Sunday, October 25, 2009

Day 2: Asakusa

Yesterday was our first full day in Tokyo. We had the whole morning to ourselves so we decided to walk around the neighborhood between our hotel and Ueno station. The first place we visited was an area with a market and a bunch of shops. Every street we turned on in this area was lined with little shops.




Fresh seaweed

salmon eggs

The interior of each block had a bunch of shops too.

There are tons of stores selling clothes, shoes, and bags. The things for sale are really nice, but very expensive. I looked at a couple pairs of shoes and jeans I liked and they were both over $200.

Next we wandered into a big store with seven floors of electronics. This place had everything that takes a plug or a battery but our favorite part was the top floor - video games.

They had tons of DS accessories.
Mario kart capsules

A lot of games that haven't been released in the US yet. Here are a couple from series that Michelle plays ("If only I could read Japanese").
Capsule toys

In the back they had a section with a ton of these little "capsule toy" machines. They had these little toys for a bunch of different video games and anime series.

They also had Nintendo DS and Wii systems in colors that we don't have in the US.

They had DS television receivers.

And... a dog translator??

We hit up an arcade where Michelle tried to win a dancing fuzzy thing.

Then we went looking for lunch. Even if you don't speak Japanese it's pretty easy to find a restaurant with the food you're looking for because most of the restaurants here have plastic models of all their food in their display windows. These models are super realistic. Looking at a plastic bowl of soup that was right in front of me yesterday, I couldn't tell if it was real or not. Someone else had to stick the finger on the "broth" to prove it was plastic.
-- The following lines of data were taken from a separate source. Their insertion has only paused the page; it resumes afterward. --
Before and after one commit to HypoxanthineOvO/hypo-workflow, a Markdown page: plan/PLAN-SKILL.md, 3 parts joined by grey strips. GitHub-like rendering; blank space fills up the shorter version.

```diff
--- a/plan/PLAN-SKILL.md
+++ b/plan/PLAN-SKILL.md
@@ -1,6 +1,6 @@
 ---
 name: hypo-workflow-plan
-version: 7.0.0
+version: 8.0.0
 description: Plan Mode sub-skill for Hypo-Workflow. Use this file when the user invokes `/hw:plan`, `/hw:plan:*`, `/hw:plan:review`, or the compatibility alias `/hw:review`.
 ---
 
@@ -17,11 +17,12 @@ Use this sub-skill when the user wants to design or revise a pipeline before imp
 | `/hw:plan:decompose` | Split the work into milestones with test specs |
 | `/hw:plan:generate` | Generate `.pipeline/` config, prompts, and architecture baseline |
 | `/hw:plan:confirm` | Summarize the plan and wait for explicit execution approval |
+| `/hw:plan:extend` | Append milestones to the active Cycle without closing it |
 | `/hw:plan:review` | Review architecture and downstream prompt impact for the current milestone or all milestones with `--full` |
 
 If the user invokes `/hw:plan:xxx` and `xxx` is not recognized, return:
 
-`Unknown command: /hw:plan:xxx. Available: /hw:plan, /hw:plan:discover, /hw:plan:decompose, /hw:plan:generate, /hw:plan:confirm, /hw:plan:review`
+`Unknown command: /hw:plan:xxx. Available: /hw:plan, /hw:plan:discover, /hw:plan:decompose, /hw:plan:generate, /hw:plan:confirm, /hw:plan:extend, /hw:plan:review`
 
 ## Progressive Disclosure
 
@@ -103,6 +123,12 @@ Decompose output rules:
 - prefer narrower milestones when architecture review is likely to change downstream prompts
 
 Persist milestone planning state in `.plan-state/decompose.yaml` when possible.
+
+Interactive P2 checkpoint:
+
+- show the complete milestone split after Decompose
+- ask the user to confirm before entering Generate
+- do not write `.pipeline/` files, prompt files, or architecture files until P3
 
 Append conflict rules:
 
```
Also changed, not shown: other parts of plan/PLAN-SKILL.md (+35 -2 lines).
For lunch, we settled on kaiten sushi restaurant. Basically, you sit at a counter and different plates go by on a conveyor belt. You take and eat what you want as it goes by and just stack up the plates that you've eaten. When you're done, you pay by the number of plates you took. The place we went to was tiny and crowded (a good sign). It had the feeling of a small diner with very limited seating and people packed shoulder to shoulder at a counter that encircled the area where the chefs were busy making the sushi plates. The food was delicious, but the woman at the counter told us we didn't eat enough.

After lunch, we went to Asakusa with our friends. This is a beautiful neighborhood around a famous old temple.

Children's Kabuki

After the temple, we walked around the neighborhood a bit and then went to a restaurant for dinner. The meal was okonomiyaki. We sat around low tables and talked while Ai and her dad did most of the cooking. It was really, really good.

The okonomiyaki place. Here you can see the ingredients and what it looks like as you mix up and fry the ingredients. It's something in between a potato cake, a pancake, and an omelet. We tried a bunch of different types (seafood, kimchi and pork, beef and onion, etc.) and they were all delicious.

After we got back, I took a couple pictures of our hotel lobby.

Tomorrow it's off to Katsuura, a small fishing village that has a kendo bogu shop we want to visit.


  1. Cole is reading with me and drooling over all the DS colors and games :-)

  2. Just what I need -- a dog translator so I know when my dog is bossing me around. :>